Allegedly, Dutee’s urine sample of December 5, 2022, taken in Bhubaneswar by the National Anti-Doping Agency (NADA), contained the prohibited category of Selective Androgen Receptor Modulators (SARMs).
This was her ‘A’ sample. She can now offer a ‘B’ sample for testing.
Dutee has denied any wrongdoing.
“I have been competing at the highest level for almost a decade and I have never touched or used any kind of performance enhancing drugs,” she told ‘Indian Express’. “I have given my samples whenever asked. In 2014 I had to fight for my right to run due the hyperandrogenism case and now this has come up. I’ll have to see the letter first to tell you what my next step will be. [So far] I haven’t received any letter from doping agencies or federation yet. I only got to know through media people that a letter is being circulated on social media.”
According to the United States Anti-Doping Agency (USADA), SARMs are a “class of therapeutic compounds that have similar anabolic properties to anabolic steroids, but with reduced androgenic (producing male characteristics) properties”.
Dutee, who will turn 27 on February 3, was born in a poor, nine-member household in Orissa. All they had to eat most days was rice gruel and vegetables.
Running, strongly advocated by her sister Saraswati, offered her a chance at a better life, which she did make for herself. But throughout her career, the twice Asian Games silver medalist faced questions about her gender. In 2014, she was banned from women’s athletics by the Athletics Federation of India (AFI) for having excess testosterone, or hyperandrogenism. (Gender testing only comprises a hormone analysis. Physical verification of gender is not permitted).
Dutee then appealed to the CAS (Court of Arbitration for Sports), which then tweaked rules, allowing Dutee to compete.
The crux of Dutee’s argument was that her high testosterone was natural. “As an athlete, I had done nothing wrong and was being defamed,” she told Outlook. “They said I was a male competing with females. You don’t discriminate between athletes on the basis of their height or figure, why do you discriminate on the basis of testosterone? It is a natural condition.”
Back in 2014, when Dutee was barred from competition, well-wishers advised her to accept the decision and move forward.
“Sabne pehle kaha ki, ‘Dutee, aisa rule hai. Jo hua woh hua, tum ghar aa jao. (Everyone told me, ‘Look Dutee, these are the rules. Let bygones be and come home’) But I wanted to do something about it, as I had not done anything wrong,” she said.
Later on, it was Dutee’s personal life, which came under scrutiny. She was in a same-sex relationship, which made her an outcast in some of her circles. Saraswati, once her mentor, fell out with her too.
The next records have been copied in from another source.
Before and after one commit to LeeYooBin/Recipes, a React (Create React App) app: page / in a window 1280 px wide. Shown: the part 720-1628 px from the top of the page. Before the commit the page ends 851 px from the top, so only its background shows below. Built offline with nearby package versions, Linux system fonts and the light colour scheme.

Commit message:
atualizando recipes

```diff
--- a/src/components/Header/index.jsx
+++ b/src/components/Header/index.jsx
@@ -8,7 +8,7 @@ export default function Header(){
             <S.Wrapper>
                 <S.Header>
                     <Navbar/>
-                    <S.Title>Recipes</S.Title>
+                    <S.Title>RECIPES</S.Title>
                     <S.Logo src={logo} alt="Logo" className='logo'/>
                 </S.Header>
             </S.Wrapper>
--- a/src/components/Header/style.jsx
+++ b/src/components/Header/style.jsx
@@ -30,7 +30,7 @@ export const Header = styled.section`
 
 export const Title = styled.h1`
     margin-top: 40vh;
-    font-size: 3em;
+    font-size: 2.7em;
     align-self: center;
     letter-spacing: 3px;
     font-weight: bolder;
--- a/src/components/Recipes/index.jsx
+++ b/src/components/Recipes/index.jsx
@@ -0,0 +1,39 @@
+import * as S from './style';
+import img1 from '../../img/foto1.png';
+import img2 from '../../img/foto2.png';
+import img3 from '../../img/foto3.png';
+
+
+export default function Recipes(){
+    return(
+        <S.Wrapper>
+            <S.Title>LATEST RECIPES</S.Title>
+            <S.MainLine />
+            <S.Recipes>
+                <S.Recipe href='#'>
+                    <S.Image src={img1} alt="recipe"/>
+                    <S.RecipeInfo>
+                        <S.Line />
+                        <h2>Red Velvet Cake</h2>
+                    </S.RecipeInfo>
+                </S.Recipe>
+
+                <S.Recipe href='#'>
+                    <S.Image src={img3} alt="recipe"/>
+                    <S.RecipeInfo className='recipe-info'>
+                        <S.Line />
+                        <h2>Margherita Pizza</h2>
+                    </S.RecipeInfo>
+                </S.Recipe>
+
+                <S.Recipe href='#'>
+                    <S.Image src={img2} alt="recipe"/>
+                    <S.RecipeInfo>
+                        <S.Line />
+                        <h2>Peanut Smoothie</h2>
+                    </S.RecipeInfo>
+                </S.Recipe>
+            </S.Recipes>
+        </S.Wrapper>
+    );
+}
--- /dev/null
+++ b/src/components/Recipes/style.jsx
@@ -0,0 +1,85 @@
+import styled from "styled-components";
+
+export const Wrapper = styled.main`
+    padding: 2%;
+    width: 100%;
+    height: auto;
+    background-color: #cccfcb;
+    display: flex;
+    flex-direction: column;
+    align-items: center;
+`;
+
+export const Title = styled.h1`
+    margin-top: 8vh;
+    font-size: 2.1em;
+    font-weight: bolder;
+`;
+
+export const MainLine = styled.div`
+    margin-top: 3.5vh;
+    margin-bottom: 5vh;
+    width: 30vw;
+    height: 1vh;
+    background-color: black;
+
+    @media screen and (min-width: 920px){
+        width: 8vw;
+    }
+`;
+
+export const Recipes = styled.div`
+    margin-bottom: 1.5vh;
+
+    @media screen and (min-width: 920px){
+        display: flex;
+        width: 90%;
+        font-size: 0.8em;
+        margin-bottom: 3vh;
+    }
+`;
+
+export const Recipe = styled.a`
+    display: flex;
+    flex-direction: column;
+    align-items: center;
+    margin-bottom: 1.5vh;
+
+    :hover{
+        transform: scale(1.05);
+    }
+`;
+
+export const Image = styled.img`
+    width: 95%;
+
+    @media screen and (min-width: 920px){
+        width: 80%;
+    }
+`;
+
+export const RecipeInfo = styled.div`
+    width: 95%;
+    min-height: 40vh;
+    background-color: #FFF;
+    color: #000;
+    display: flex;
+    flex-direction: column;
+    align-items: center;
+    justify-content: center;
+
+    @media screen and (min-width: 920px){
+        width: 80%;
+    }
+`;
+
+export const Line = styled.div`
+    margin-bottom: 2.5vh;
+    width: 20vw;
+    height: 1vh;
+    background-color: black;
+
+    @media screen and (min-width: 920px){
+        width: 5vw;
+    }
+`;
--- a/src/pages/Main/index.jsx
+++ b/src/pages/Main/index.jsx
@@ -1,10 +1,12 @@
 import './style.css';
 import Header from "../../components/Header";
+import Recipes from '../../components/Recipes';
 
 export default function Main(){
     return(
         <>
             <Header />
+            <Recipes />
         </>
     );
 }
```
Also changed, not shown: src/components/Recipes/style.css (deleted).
“Duniya sangharsh hai (the world is a challenging place),” Dutee said when asked what she would advice people beset by problems. “If you don’t fight, people will walk all over you. Himmat nahi harna (don’t lose courage).”
Even more important than courage is truth. It often gets lost in the many-layered world of Indian sports, especially non-cricket Indian sports. Dutee and the relevant organizations owe it to themselves and stakeholders the facts, sans spin.